Building Buzz From Scratch

So without going into the whole megillah, I decided Blood Diva would be self-published, and I decided to publish under a pseudonym and not even tell my most ardent fans and admirers about the new book.

This means I’m starting from scratch, not only on this blog, but in all social networking. So far I’ve got 21 twitter followers. “They” say you “need” at least 6,000.

There are a zillion “books” put up on the Kindle every day. I believe that’s the official score. How will mine even be noticed?

The landscape of self-publishing and the other kind of publishing is constantly changing. I virtually know at least a few successful self-published authors, but most of them came in at a good time for SP – when Kindle was new and readers a bit less jaded and more open to cheap content. I know others who bravely blog about their success and act like experts but don’t have the sales numbers to back any of it up. Then there’s another group – really interesting writers like Dan Holloway who don’t care much about commercial success, but are after integrity, and gaining a loyal following.

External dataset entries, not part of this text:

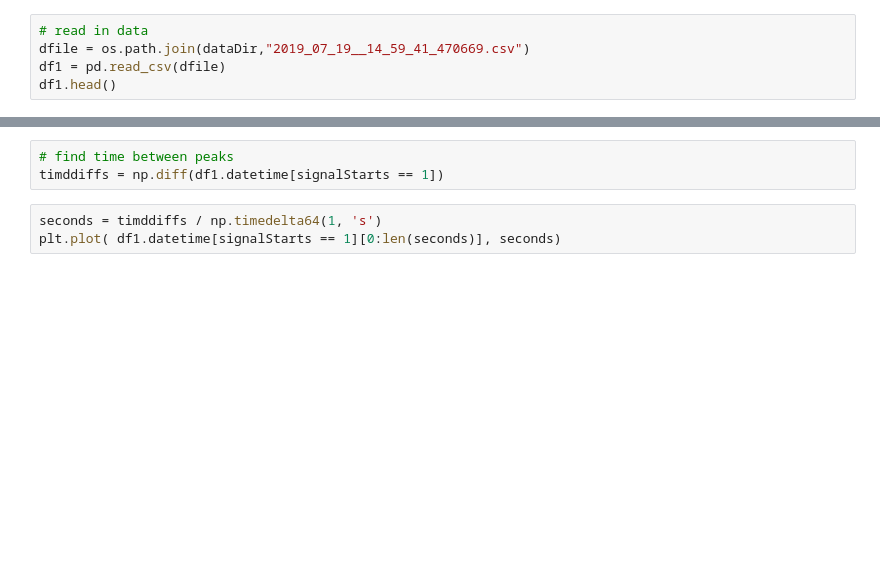
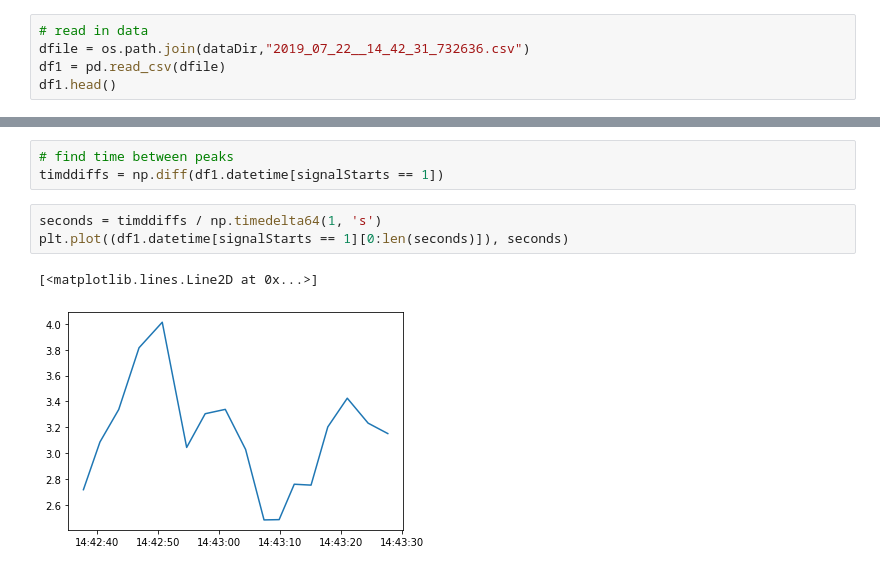
Before and after one commit to callinSwitzer/MonarchPesticides, a Jupyter notebook: PythonCode/PhotogateAnalysis.ipynb, the cells around one changed output, grey strips where cells are left out. Cells and saved outputs as stored; diff of their text form; blank space fills up the shorter version.

```diff
--- a/PythonCode/PhotogateAnalysis.ipynb
+++ b/PythonCode/PhotogateAnalysis.ipynb
@@ -36,5 +39,5 @@ if not os.path.isdir(figDir):
 # %%
 # read in data
-dfile = os.path.join(dataDir,"2019_07_19__14_59_41_470669.csv")
+dfile = os.path.join(dataDir,"2019_07_22__14_42_31_732636.csv")
 df1 = pd.read_csv(dfile)
 df1.head()
@@ -64,7 +84,10 @@ plt.plot(df1.datetime, df1.A1)
 timddiffs = np.diff(df1.datetime[signalStarts == 1])
 # %%
 seconds = timddiffs / np.timedelta64(1, 's')
-plt.plot( df1.datetime[signalStarts == 1][0:len(seconds)], seconds)
+plt.plot((df1.datetime[signalStarts == 1][0:len(seconds)]), seconds)
+# %% [output]
+[<matplotlib.lines.Line2D at 0x...>]
+[figure, added]
 # %%
 # the whole dataset can be compressed to this:
 df1.datetime[signalStarts == 1]
```
Also changed, not shown: parts of 7 cells of this notebook, 1 other file.
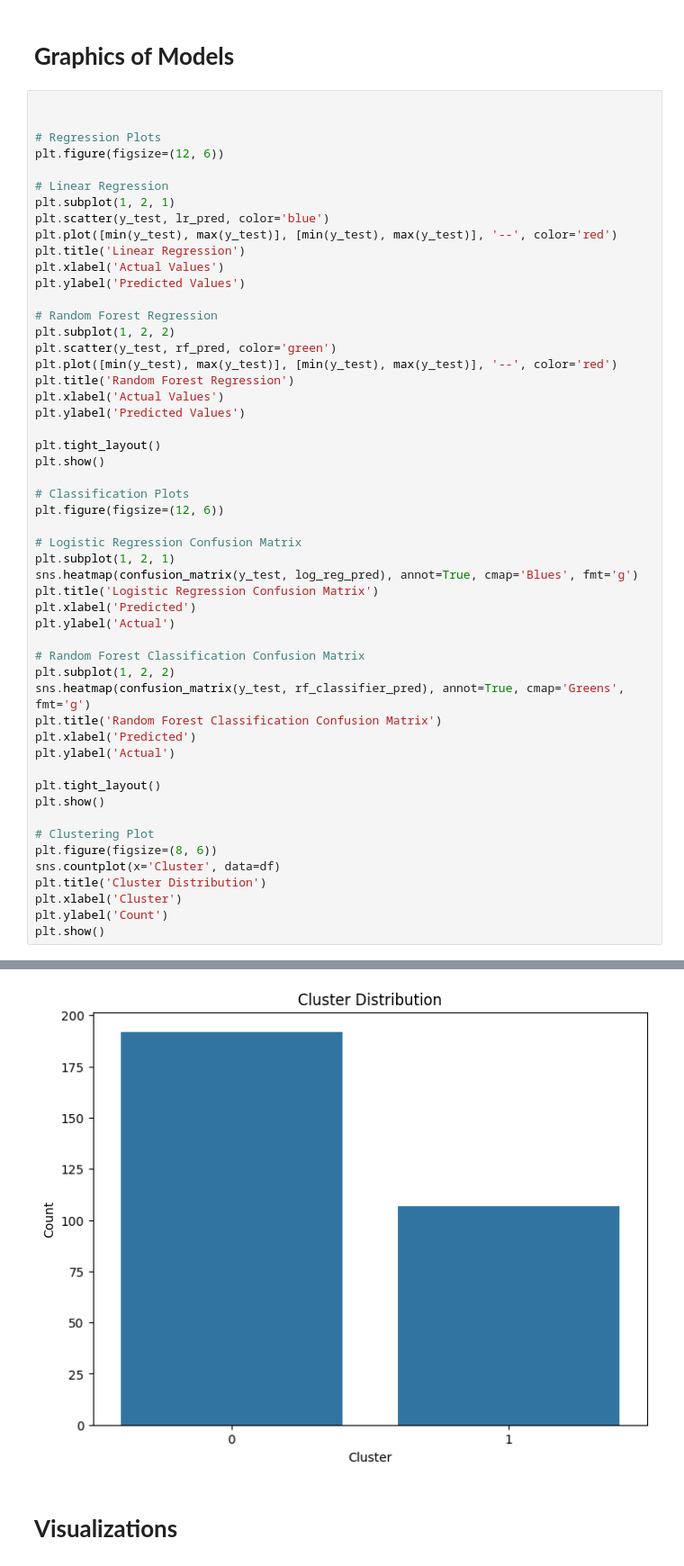
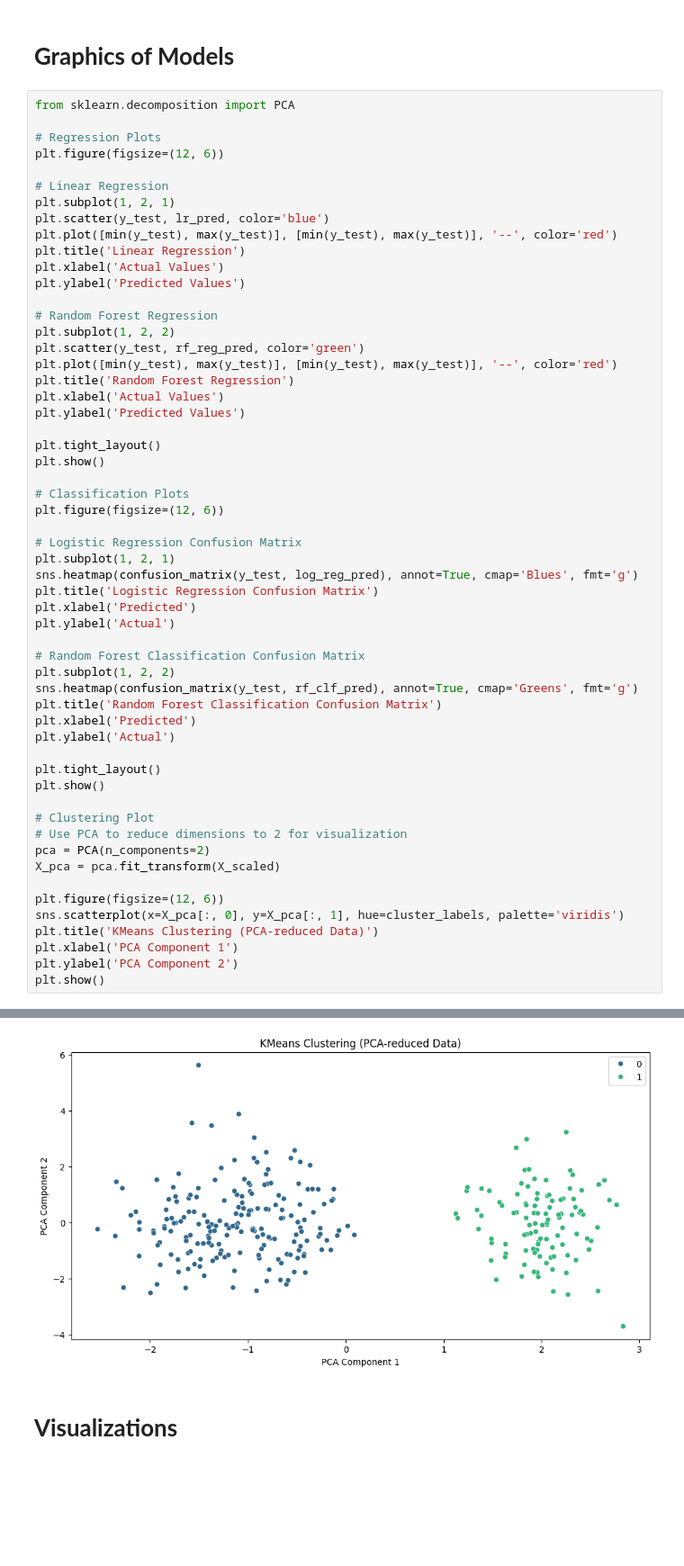
Before and after one commit to buraktanis/Heart-Failure-Dataset, a Jupyter notebook: Heart_Failure_Dataset_.ipynb, the cells around one changed output, grey strips where cells are left out. Shown at 90% size. Drawn from its saved outputs; the diff is of its cells as text; blank space fills up the shorter version.

```diff
--- a/Heart_Failure_Dataset_.ipynb
+++ b/Heart_Failure_Dataset_.ipynb
@@ -106,7 +147,7 @@ Name: count, dtype: int64
 # %% [markdown]
 # **Graphics of Models**
 # %%
-
+from sklearn.decomposition import PCA
 
 # Regression Plots
 plt.figure(figsize=(12, 6))
@@ -121,7 +162,7 @@ plt.ylabel('Predicted Values')
 
 # Random Forest Regression
 plt.subplot(1, 2, 2)
-plt.scatter(y_test, rf_pred, color='green')
+plt.scatter(y_test, rf_reg_pred, color='green')
 plt.plot([min(y_test), max(y_test)], [min(y_test), max(y_test)], '--', color='red')
 plt.title('Random Forest Regression')
 plt.xlabel('Actual Values')
@@ -142,7 +183,7 @@ plt.ylabel('Actual')
 
 # Random Forest Classification Confusion Matrix
 plt.subplot(1, 2, 2)
-sns.heatmap(confusion_matrix(y_test, rf_classifier_pred), annot=True, cmap='Greens', fmt='g')
+sns.heatmap(confusion_matrix(y_test, rf_clf_pred), annot=True, cmap='Greens', fmt='g')
 plt.title('Random Forest Classification Confusion Matrix')
 plt.xlabel('Predicted')
 plt.ylabel('Actual')
@@ -151,10 +192,14 @@ plt.tight_layout()
 plt.show()
 
 # Clustering Plot
-plt.figure(figsize=(8, 6))
-sns.countplot(x='Cluster', data=df)
-plt.title('Cluster Distribution')
-plt.xlabel('Cluster')
-plt.ylabel('Count')
+# Use PCA to reduce dimensions to 2 for visualization
+pca = PCA(n_components=2)
+X_pca = pca.fit_transform(X_scaled)
+
+plt.figure(figsize=(12, 6))
+sns.scatterplot(x=X_pca[:, 0], y=X_pca[:, 1], hue=cluster_labels, palette='viridis')
+plt.title('KMeans Clustering (PCA-reduced Data)')
+plt.xlabel('PCA Component 1')
+plt.ylabel('PCA Component 2')
 plt.show()
 # %% [output]
@@ -163,4 +208,4 @@ plt.show()
-[figure, old version]
+[figure, new version]
 # %% [markdown]
 # **Visualizations**
 # %%
```
Also changed, not shown: parts of 6 cells of this notebook.
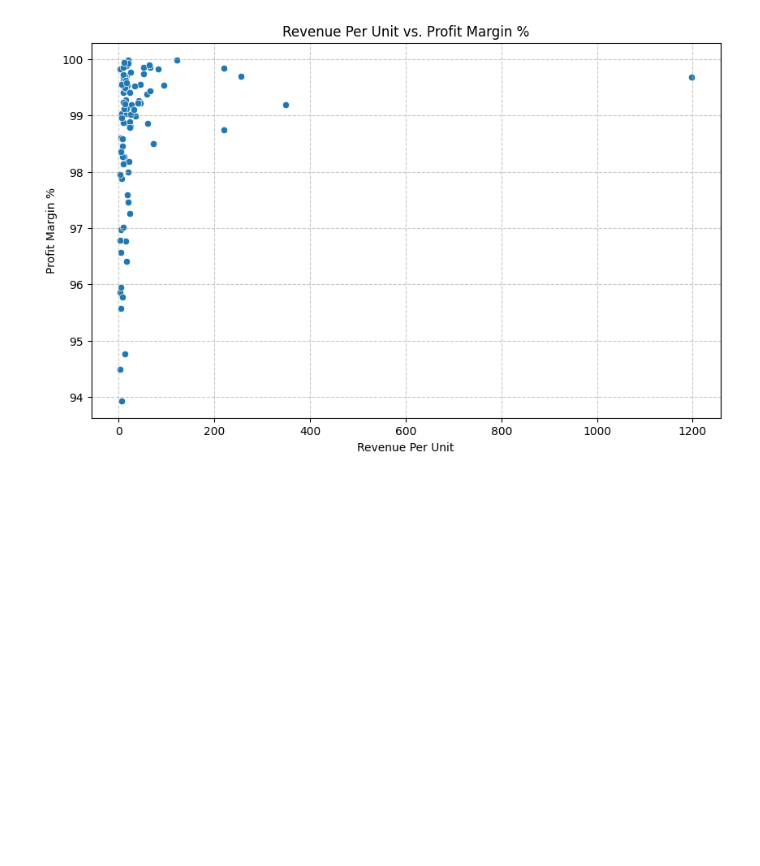
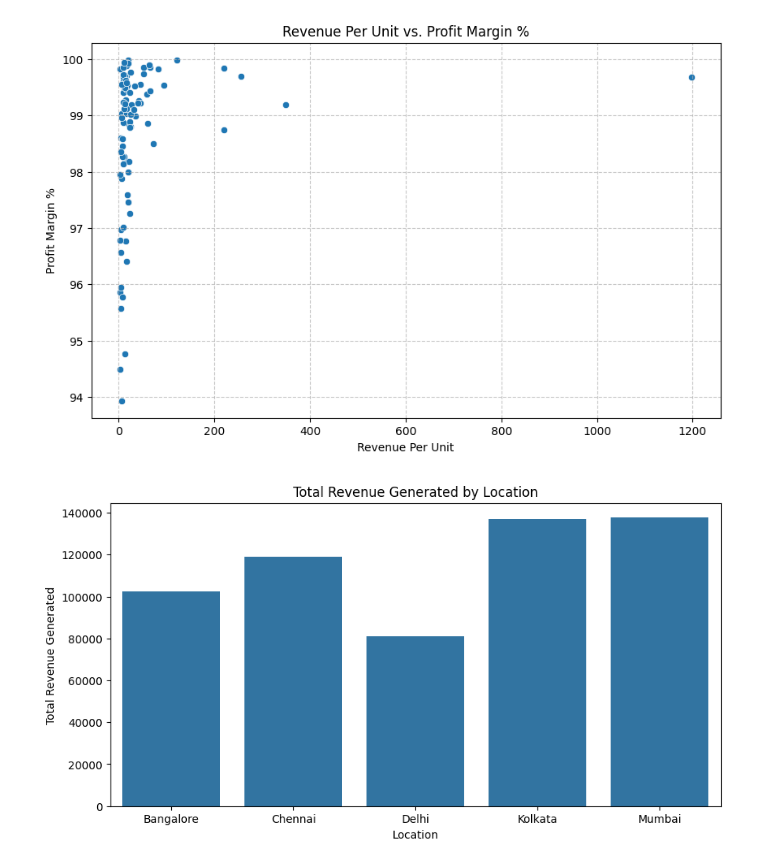
Before and after one commit to MuhammadTalha121/supply_chain_analytics, a Jupyter notebook: supply_chain_analytics/notebooks/supply_chain_analytics.ipynb, the cells around one changed output. Drawn from its saved outputs; the diff is of its cells as text; code cells hidden in the pictures; blank space fills up the shorter version.

Commit message:
find the revenue on location

```diff
--- a/supply_chain_analytics/notebooks/supply_chain_analytics.ipynb
+++ b/supply_chain_analytics/notebooks/supply_chain_analytics.ipynb
@@ -276,3 +276,14 @@ plt.grid(True, linestyle='--', alpha=0.7)
 plt.show()
 # %% [output]
 [figure]
+# %%
+revenue_on_location = copy_df.groupby('Location')['Revenue generated'].sum()
+
+plt.figure(figsize=(10, 5))
+sns.barplot(x=revenue_on_location.index, y=revenue_on_location.values)
+plt.title('Total Revenue Generated by Location')
+plt.xlabel('Location')
+plt.ylabel('Total Revenue Generated')
+plt.show()
+# %% [output]
+[figure, added]
```
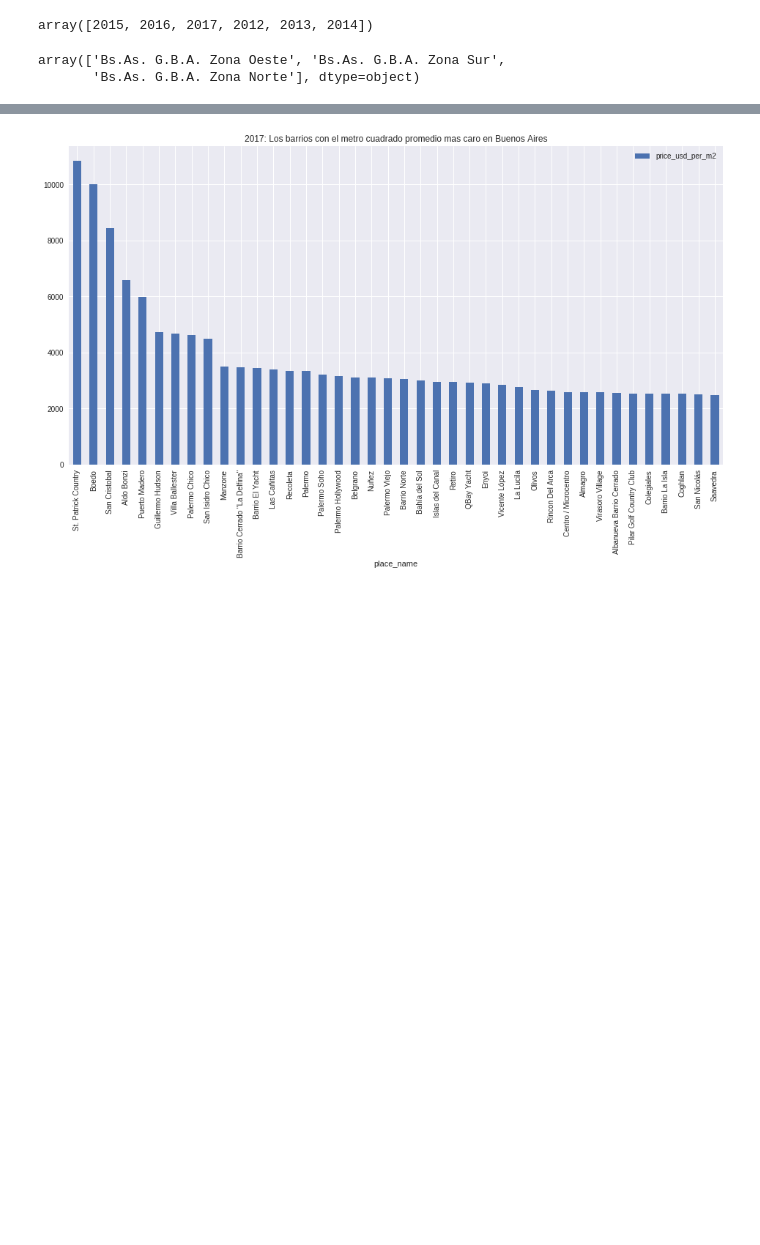
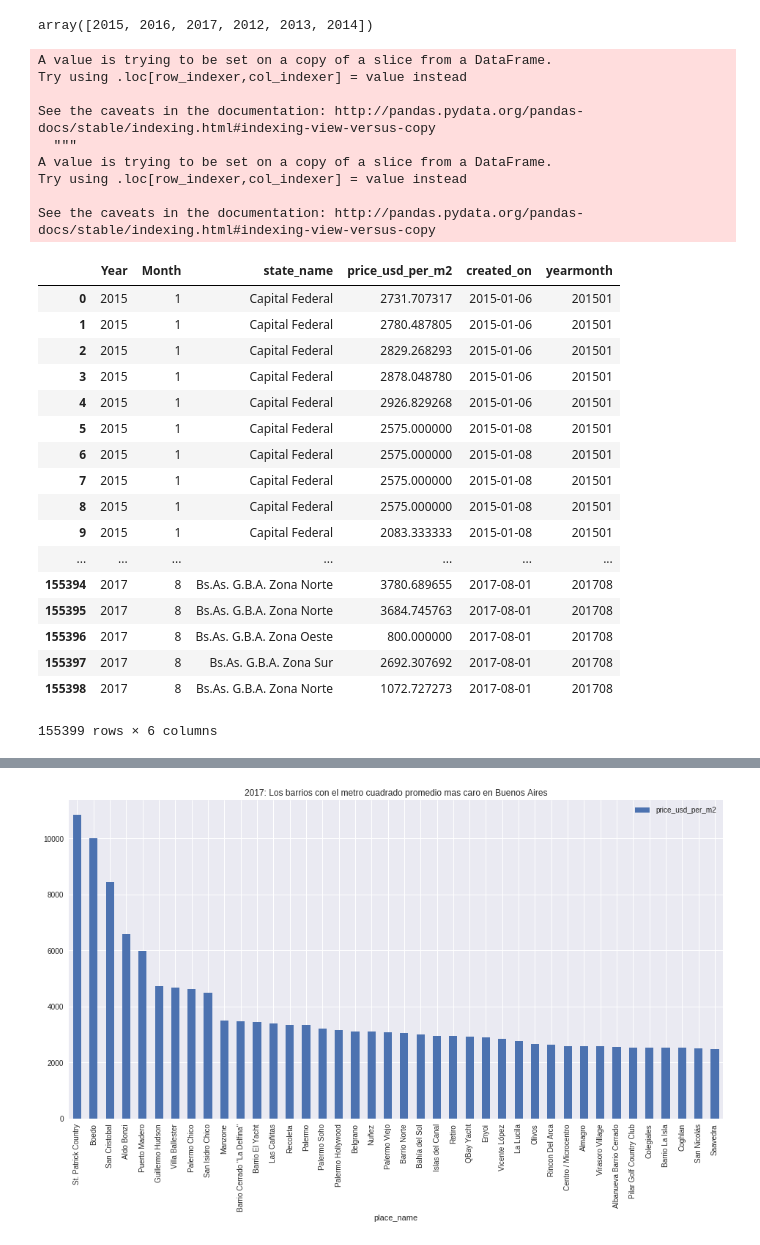
Before and after one commit to ariel55/survivingdata, a Jupyter notebook: Tp1_sherly.ipynb, the cells around one changed output, grey strips where cells are left out. Drawn from its saved outputs; the diff is of its cells as text; code cells hidden in the pictures; blank space fills up the shorter version.

```diff
--- a/Tp1_sherly.ipynb
+++ b/Tp1_sherly.ipynb
@@ -507,12 +507,42 @@ array([2015, 2016, 2017, 2012, 2013, 2014])
 # %%
 # como fueron cambiados los precios de acuerdo a su fecha de creacion por state_name
 
-visualizacion=publicacion_Total[['Year','Month','state_name','price_usd_per_m2']]
+
+visualizacion=publicacion_Total[["Year","Month","state_name","price_usd_per_m2","created_on"]]
+visualizacion["created_on"]=pd.to_datetime(visualizacion.created_on,format="%Y-%m-%d")
+visualizacion["yearmonth"]=visualizacion["created_on"].apply(lambda x:x.strftime('%Y%m'))
+
 #visualizacionCF=visualizacion.loc[visualizacion.state_name.str.contains('Capital Federal'),:]
-#visualizacionCF
+#visualizacionCF.drop(["state_name"],axis=1,inplace=True)
 #visualizacionGBA=visualizacion.loc[visualizacion.state_name.str.contains('Bs.As.'),:]
-#visualizacionGBA
-visualizacion.state_name.unique()
+#visualizacionGBA.drop(["state_name"],axis=1,inplace=True)
+
+visualizacion
 # %% [output]
-array(['Bs.As. G.B.A. Zona Oeste', 'Bs.As. G.B.A. Zona Sur',
-       'Bs.As. G.B.A. Zona Norte'], dtype=object)
+A value is trying to be set on a copy of a slice from a DataFrame.
+Try using .loc[row_indexer,col_indexer] = value instead
+
+See the caveats in the documentation: http://pandas.pydata.org/pandas-docs/stable/indexing.html#indexing-view-versus-copy
+  """
+A value is trying to be set on a copy of a slice from a DataFrame.
+Try using .loc[row_indexer,col_indexer] = value instead
+
+See the caveats in the documentation: http://pandas.pydata.org/pandas-docs/stable/indexing.html#indexing-view-versus-copy
+|  | Year | Month | state_name | price_usd_per_m2 | created_on | yearmonth |
+| 0 | 2015 | 1 | Capital Federal | 2731.707317 | 2015-01-06 | 201501 |
+| 1 | 2015 | 1 | Capital Federal | 2780.487805 | 2015-01-06 | 201501 |
+| 2 | 2015 | 1 | Capital Federal | 2829.268293 | 2015-01-06 | 201501 |
+| 3 | 2015 | 1 | Capital Federal | 2878.048780 | 2015-01-06 | 201501 |
+| 4 | 2015 | 1 | Capital Federal | 2926.829268 | 2015-01-06 | 201501 |
+| 5 | 2015 | 1 | Capital Federal | 2575.000000 | 2015-01-08 | 201501 |
+| 6 | 2015 | 1 | Capital Federal | 2575.000000 | 2015-01-08 | 201501 |
+| 7 | 2015 | 1 | Capital Federal | 2575.000000 | 2015-01-08 | 201501 |
+| 8 | 2015 | 1 | Capital Federal | 2575.000000 | 2015-01-08 | 201501 |
+| 9 | 2015 | 1 | Capital Federal | 2083.333333 | 2015-01-08 | 201501 |
+| ... | ... | ... | ... | ... | ... | ... |
+| 155394 | 2017 | 8 | Bs.As. G.B.A. Zona Norte | 3780.689655 | 2017-08-01 | 201708 |
+| 155395 | 2017 | 8 | Bs.As. G.B.A. Zona Norte | 3684.745763 | 2017-08-01 | 201708 |
+| 155396 | 2017 | 8 | Bs.As. G.B.A. Zona Oeste | 800.000000 | 2017-08-01 | 201708 |
+| 155397 | 2017 | 8 | Bs.As. G.B.A. Zona Sur | 2692.307692 | 2017-08-01 | 201708 |
+| 155398 | 2017 | 8 | Bs.As. G.B.A. Zona Norte | 1072.727273 | 2017-08-01 | 201708 |
+155399 rows × 6 columns
```
Also changed, not shown: parts of 5 cells of this notebook.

For this book, I’d like to define success commercially. Does that sound crass? I wrote the thing for love, honest I did. Past experience made clear to me that the chance of payback is so tiny, there’s no point in writing unless you have to, but I also set out to entertain readers in a way I hadn’t before – to create a character they could route for even as she did some pretty horrible things. I didn’t dumb it down, but I tried to make it accessible.

So having put in all that effort to write a book people would actually want to read, how am I going to make sure readers know it exists?

Nowadays, a lot of people who aren’t authors are making a lot of money from self-publishing.

“Online publicists” send out “press releases.” Common sense says that any “publicists” who will send out 400,000 press releases to anyone who can pay a $159 fee, is not going to have a whole lot of credibility. There are once respectable review sites that now feature “sponsored” reviews – usually located far away from the real ones. Many readers are turned off by the idea of “paid” reviews, even when they are supposed to be objective. The ads for Publishers Weekly, Clarion and Kirkus all imply that somehow your “indie” may be “discovered” by them, but the odds of this happening are less than those of hitting the lottery.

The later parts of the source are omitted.